Copy out each entry below verbatim, skipping the images.

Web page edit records
- - -
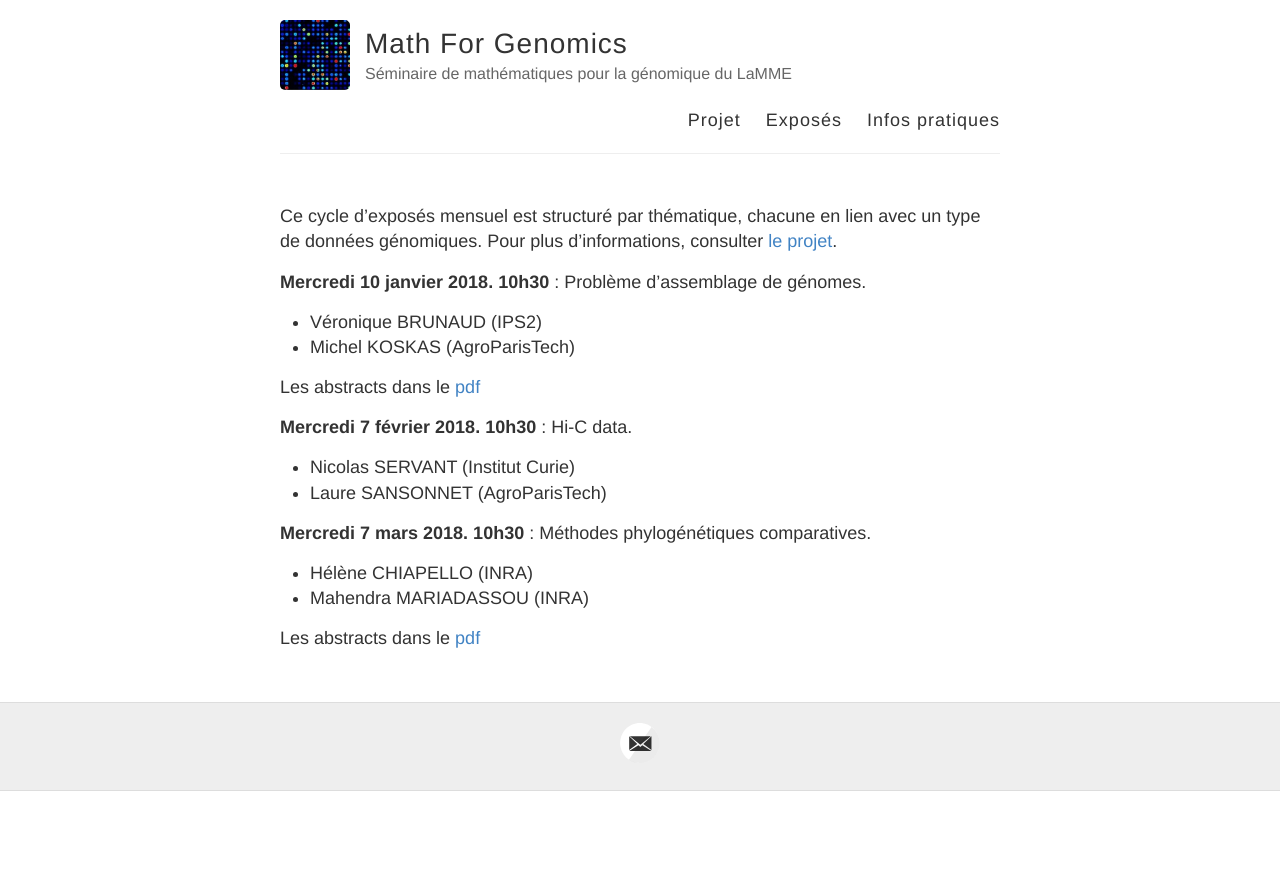
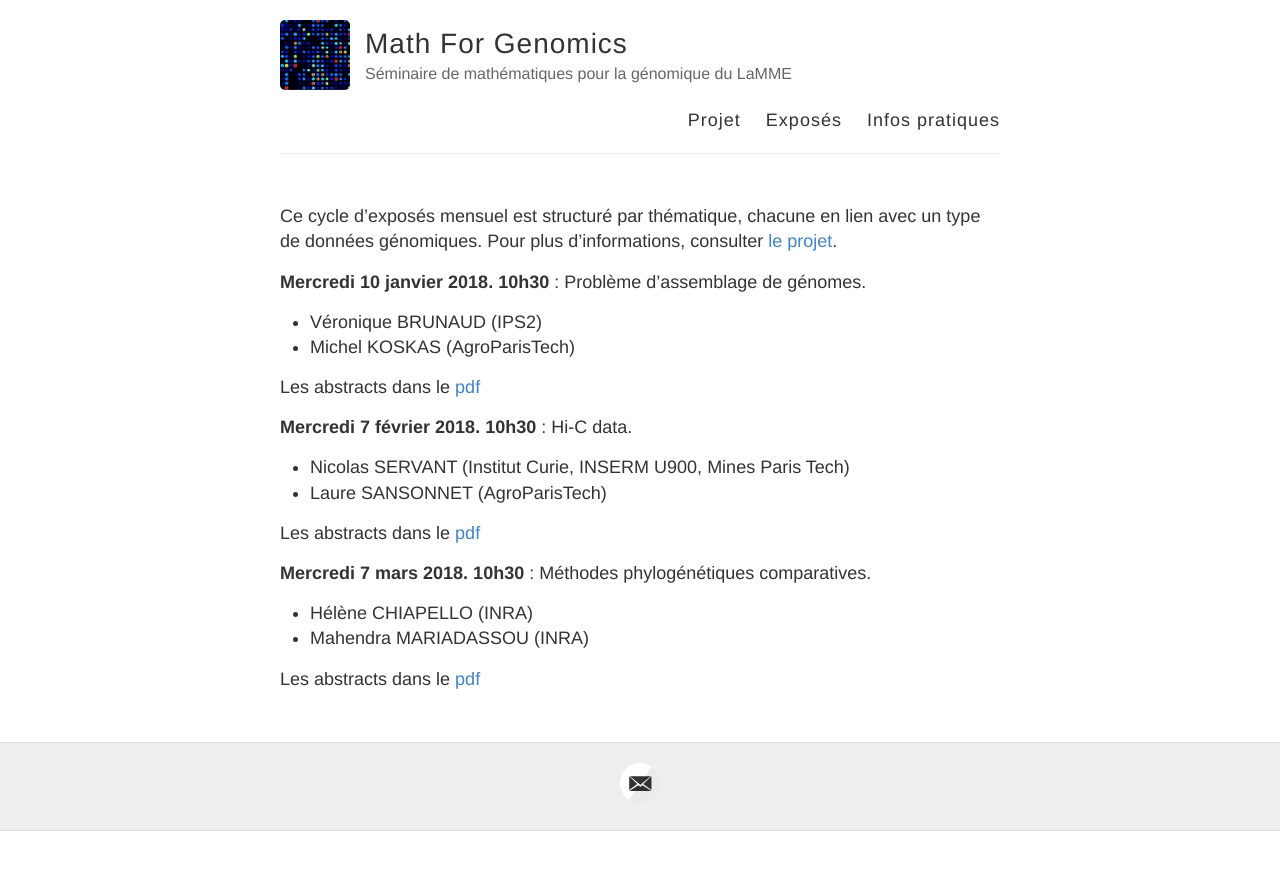
Before and after one commit to MathForGenomics/MathForGenomics.github.io, a Jekyll site: the page built from exposes.md, in a window 1280 px wide. Shown: the top 870 px of the page. Built offline with Jekyll 4.4.1, drawn with Linux system fonts in a browser that asks for light colours.

Commit message:
Update exposes.md

```diff
--- a/exposes.md
+++ b/exposes.md
@@ -13,8 +13,10 @@ Ce cycle d’exposés mensuel est structuré par thématique, chacune en lien av
 Les abstracts dans le [pdf](ABSTRACT/1_10janvier.pdf)
 
 **Mercredi 7 février 2018. 10h30** : Hi-C data.
-- Nicolas SERVANT (Institut Curie)
+- Nicolas SERVANT (Institut Curie, INSERM U900,  Mines Paris Tech)
 - Laure SANSONNET (AgroParisTech)
+
+Les abstracts dans le [pdf](ABSTRACT/2_7fevrier.pdf)
 
 **Mercredi 7 mars 2018. 10h30** :  Méthodes phylogénétiques comparatives.
 - Hélène CHIAPELLO (INRA)
```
- - -
# Completed task:
Before and after one commit to MathForGenomics/MathForGenomics.github.io, a Jekyll site: the page built from exposes.md, in a window 1280 px wide. Shown: the top 870 px of the page. Built offline with Jekyll 4.4.1, drawn with Linux system fonts in a browser that asks for light colours.

Commit message:
Update exposes.md

```diff
--- a/exposes.md
+++ b/exposes.md
@@ -13,8 +13,10 @@ Ce cycle d’exposés mensuel est structuré par thématique, chacune en lien av
 Les abstracts dans le [pdf](ABSTRACT/1_10janvier.pdf)
 
 **Mercredi 7 février 2018. 10h30** : Hi-C data.
-- Nicolas SERVANT (Institut Curie)
+- Nicolas SERVANT (Institut Curie, INSERM U900,  Mines Paris Tech)
 - Laure SANSONNET (AgroParisTech)
+
+Les abstracts dans le [pdf](ABSTRACT/2_7fevrier.pdf)
 
 **Mercredi 7 mars 2018. 10h30** :  Méthodes phylogénétiques comparatives.
 - Hélène CHIAPELLO (INRA)
```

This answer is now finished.